Skopje 2028 photo essay on pigeon keeping in Skopje through the story of Ilija Stankovski
Ilija Stankovski has been a pigeon keeper since he was 9 years old. He started with only a few pigeons. After the 1963 Skopje earthquake, in the distant 1965, he moved his pigeons to the prefabs in the Lisiče neighborhood. At that time there were 17 pigeon keepers, and today only 3 are left. Unlike today’s young people who are not interested in pigeon keeping, back in the days this hobby was passed through the generations and was considered a special family tradition.
After his retirement, in the summertime, Ilija spends about 5 hours a day outside with the pigeons. He feeds the adult pigeons, so they can feed the younger ones, the so-called “yavru” (nestling in Turkish). Then, after he examines them, he lets them fly for two hours in the morning, and another two in the afternoon. He can hardly wait, he says, to spend the day with them: “I look forward to the dawn, and I find it very difficult to go home without them at dusk.” Sometimes, the pigeons get lost or are caught by a hawk. They can also fly to other pigeon keepers and then come back. The carrier pigeons can fly as far as Belgrade and return to Skopje.
Ilija says that pigeon keeping started in Skopje during Turkish times. The Skopje pigeons that are kept are usually called “donek” (a Turkish breed of pigeons that turn and dive, drop down from the sky). Some keepers are exchanging or selling pigeons. Depending on the species, a single pigeon can reach a price of up to 3 thousand Euros. Stankovski, however, does not sell the ones that he keeps and breeds. He was part of the former Donek club, which once had 70 members and held weekly meetings. He was a pigeon flying judge, for donek pigeon competitions in Skopje and the other cities in the country. In those competitions, the pigeons received marks for best spins and dives in flight.
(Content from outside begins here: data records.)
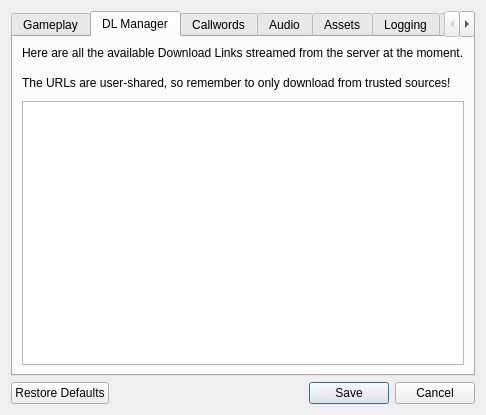
Before: the Qt Designer form resource/ui/options_dialog.ui in AttorneyOnline/AO2-Client, drawn with Qt 5.
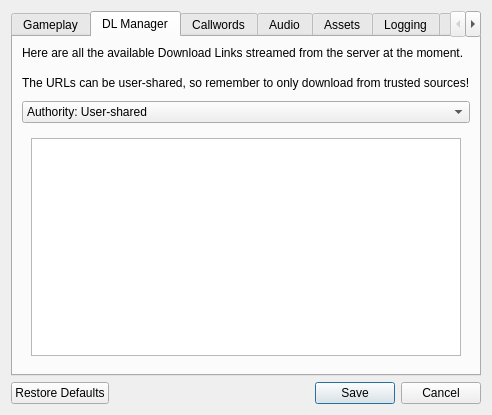
After: the same form once the commit is applied. The open tabs and pages were chosen to show the change.

What changed in the file:
```diff
--- a/resource/ui/options_dialog.ui
+++ b/resource/ui/options_dialog.ui
@@ -749,7 +749,7 @@
        <item>
         <widget class="QLabel" name="download_disclaimer_2">
          <property name="text">
-          <string>The URLs are user-shared, so remember to only download from trusted sources!</string>
+          <string>The URLs can be user-shared, so remember to only download from trusted sources!</string>
          </property>
         </widget>
        </item>
@@ -770,6 +770,33 @@
         </spacer>
        </item>
        <item>
+        <widget class="QComboBox" name="comboBox">
+         <property name="toolTip">
+          <string>Whether this is the official server content or just shared by a user.</string>
+         </property>
+         <property name="styleSheet">
+          <string notr="true"/>
+         </property>
+         <item>
+          <property name="text">
+           <string>Authority: User-shared</string>
+          </property>
+         </item>
+         <item>
+          <property name="text">
+           <string>Authority: Server-shared</string>
+          </property>
+         </item>
+        </widget>
+       </item>
+       <item>
+        <widget class="QStackedWidget" name="stackedWidget">
+         <property name="currentIndex">
+          <number>0</number>
+         </property>
+         <widget class="QWidget" name="User_authority">
+          <layout class="QHBoxLayout" name="horizontalLayout">
+           <item>
         <widget class="QTableWidget" name="download_table">
          <property name="toolTip">
           <string>List of available character DL links.
@@ -799,6 +826,9 @@
          <attribute name="horizontalHeaderCascadingSectionResizes">
           <bool>true</bool>
          </attribute>
+             <attribute name="horizontalHeaderMinimumSectionSize">
+              <number>39</number>
+             </attribute>
          <attribute name="horizontalHeaderStretchLastSection">
           <bool>true</bool>
          </attribute>
@@ -810,6 +840,60 @@
            <string>Download link</string>
           </property>
          </column>
+            </widget>
+           </item>
+          </layout>
+         </widget>
+         <widget class="QWidget" name="Server_authority">
+          <layout class="QHBoxLayout" name="horizontalLayout_2">
+           <item>
+            <widget class="QTableWidget" name="server_download_table">
+             <property name="toolTip">
+              <string>List of available character DL links.
+Double click the items to download them!</string>
+             </property>
+             <property name="editTriggers">
+              <set>QAbstractItemView::NoEditTriggers</set>
+             </property>
+             <property name="selectionMode">
+              <enum>QAbstractItemView::SingleSelection</enum>
+             </property>
+             <property name="iconSize">
+              <size>
+               <width>30</width>
+               <height>30</height>
+              </size>
+             </property>
+             <property name="sortingEnabled">
+              <bool>true</bool>
+             </property>
+             <property name="columnCount">
+              <number>1</number>
+             </property>
+             <attribute name="horizontalHeaderVisible">
+              <bool>false</bool>
+             </attribute>
+             <attribute name="horizontalHeaderCascadingSectionResizes">
+              <bool>true</bool>
+             </attribute>
+             <attribute name="horizontalHeaderMinimumSectionSize">
+              <number>39</number>
+             </attribute>
+             <attribute name="horizontalHeaderStretchLastSection">
+              <bool>true</bool>
+             </attribute>
+             <attribute name="verticalHeaderDefaultSectionSize">
+              <number>39</number>
+             </attribute>
+             <column>
+              <property name="text">
+               <string>Download link</string>
+              </property>
+             </column>
+            </widget>
+           </item>
+          </layout>
+         </widget>
         </widget>
        </item>
       </layout>
```
Lines whose indentation alone changed are shown as unchanged.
The meet up was captured by our Skopje 2028 photograph Sonja Stavrova.